A tiny programmable board designed as part of an educational initiative for UK kids to learn programming skills and originally distributed by the public service broadcaster, the BBC, to one million schoolchildren is now up for public pre-order.

The micro:bit is available for public pre-order in the UK, via Element14’s website, with delivery slated for July. Although at this point it’s being sold in minimum quantities of 90 for resellers (such as Microsoft) to then sell on to individuals. So consumers will have a bit longer to wait to be able to buy a device just for themselves.

Prices start at £12.99 for a single BBC micro:bit; £14.99 for a starter kit which includes a BBC micro:bit, mini USB, battery pack and four project ideas; and £140 for a ‘BBC micro:bit Club’ pack, which includes 10 devices and “everything needed to get a coding club started”.

The intention with the micro:bit project — part of the BBC’s wider ‘Make it Digital’ initiative to inspire “a new generation to get creative with coding, programming and digital technology” — was always to open up the distribution of the device after the initial giveaway.

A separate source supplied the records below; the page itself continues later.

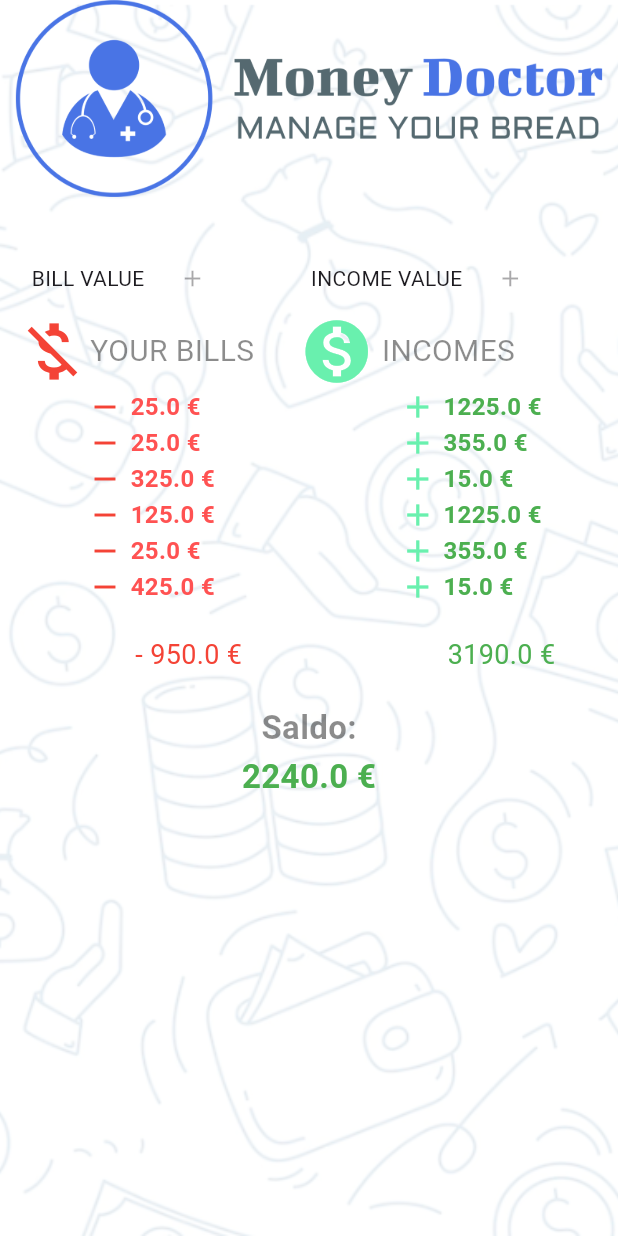
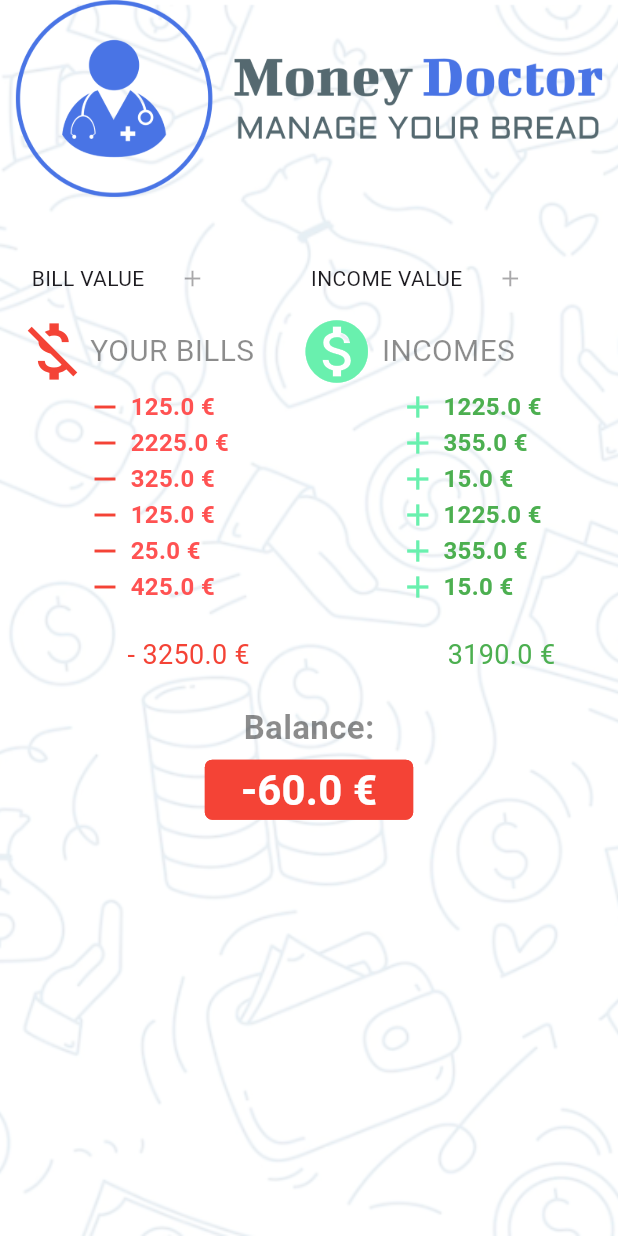
Before and after one commit to inunes1904/money_doctor, a Flutter app: the screen it shows after launch, after a tap on "ENTER", on a phone screen of 412 x 824 dp. Run offline on Flutter 3.47's test engine with Material 3 defaults, Android fonts, the phone set to English and light mode, and no system bars.

Commit message:
Balance modifications when positive and negative.

```diff
--- a/lib/views/home.dart
+++ b/lib/views/home.dart
@@ -130,11 +130,29 @@
                       ],
                     ),
                     const SizedBox(height: 20,),
-                    const Center(child: Text("Saldo:", style: TextStyle(fontSize: 22, fontWeight: FontWeight.bold, color: Colors.black45),)),
+                    const Center(child: Text("Balance:", style: TextStyle(fontSize: 22, fontWeight: FontWeight.bold, color: Colors.black45),)),
 
                     const SizedBox(height: 2,),
 
-                    Center(child: Text("$totalDifference €", style: const TextStyle(fontSize: 22, fontWeight: FontWeight.bold, color: Colors.green),))
+
+                    OutlinedButton(
+                      style: OutlinedButton.styleFrom(
+                        shape: RoundedRectangleBorder(
+                          borderRadius: BorderRadius.circular(5),
+                        ),
+                        backgroundColor: totalDifference < 0 ? Colors.red : Colors.greenAccent,
+                        side: BorderSide(
+                            width: 2,
+                            color:  totalDifference < 0 ? Colors.red : Colors.green,
+                        ),
+                      ),
+                      onPressed: () { },
+                      child: Text('$totalDifference €',
+                      style: TextStyle(
+                          fontSize: 28, fontWeight: FontWeight.bold, color: totalDifference < 0 ? Colors.white : Colors.green,
+                      ),),
+                    )
+
                   ],
                 )),
           ),
--- a/lib/widgets/bills/bills_list_example.dart
+++ b/lib/widgets/bills/bills_list_example.dart
@@ -3,8 +3,8 @@
 
 class BillsListExample {
   List<Bill> billsList = [
-    Bill(25.00),
-    Bill(25.00),
+    Bill(125.00),
+    Bill(2225.00),
     Bill(325.00),
     Bill(125.00),
     Bill(25.00),
```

The hardware includes various programmable sensors, Bluetooth connectivity and a selection of input and output rings to link to other devices and sensors. On the software side, there’s a companion website hosting multiple code editors and tutorials.

The micro:bit follows in the footsteps of another UK low-cost learn-to-code micro computer, the Raspberry Pi, but the aim was to create a learning device that is rather simpler to get started with for a target (younger) age-group of year 7 pupils (aged 11 and up).

While the Pi has been hugely successful, selling more than eight million units cumulatively since its 2012 release, its primary user-base has tended to be a maker community of adults, rather than schoolkids. Hence the BBC seeing room to make its micro:bit.

Others are also trying to build businesses that make the Pi more accessible as a learning platform for kids — such as Kano, with its coding kits. But the BBC has said it intends the micro:bit to be open source to maximize its reach and therefore its educational potential.

The Corporation worked with a long list of partners to design and build the device. The length of that list likely contributing to a delay in getting it into schools — it only started arriving in kids’ hands in March, some half a year later than planned.

Now that availability of the device is being opened up, it will be interesting to see how popular the micro:bit proves to be, and whether it can repeat the Pi’s sales success but end up landing in the hands of a younger generation of budding coders.

This post was updated with details additional detail about resellers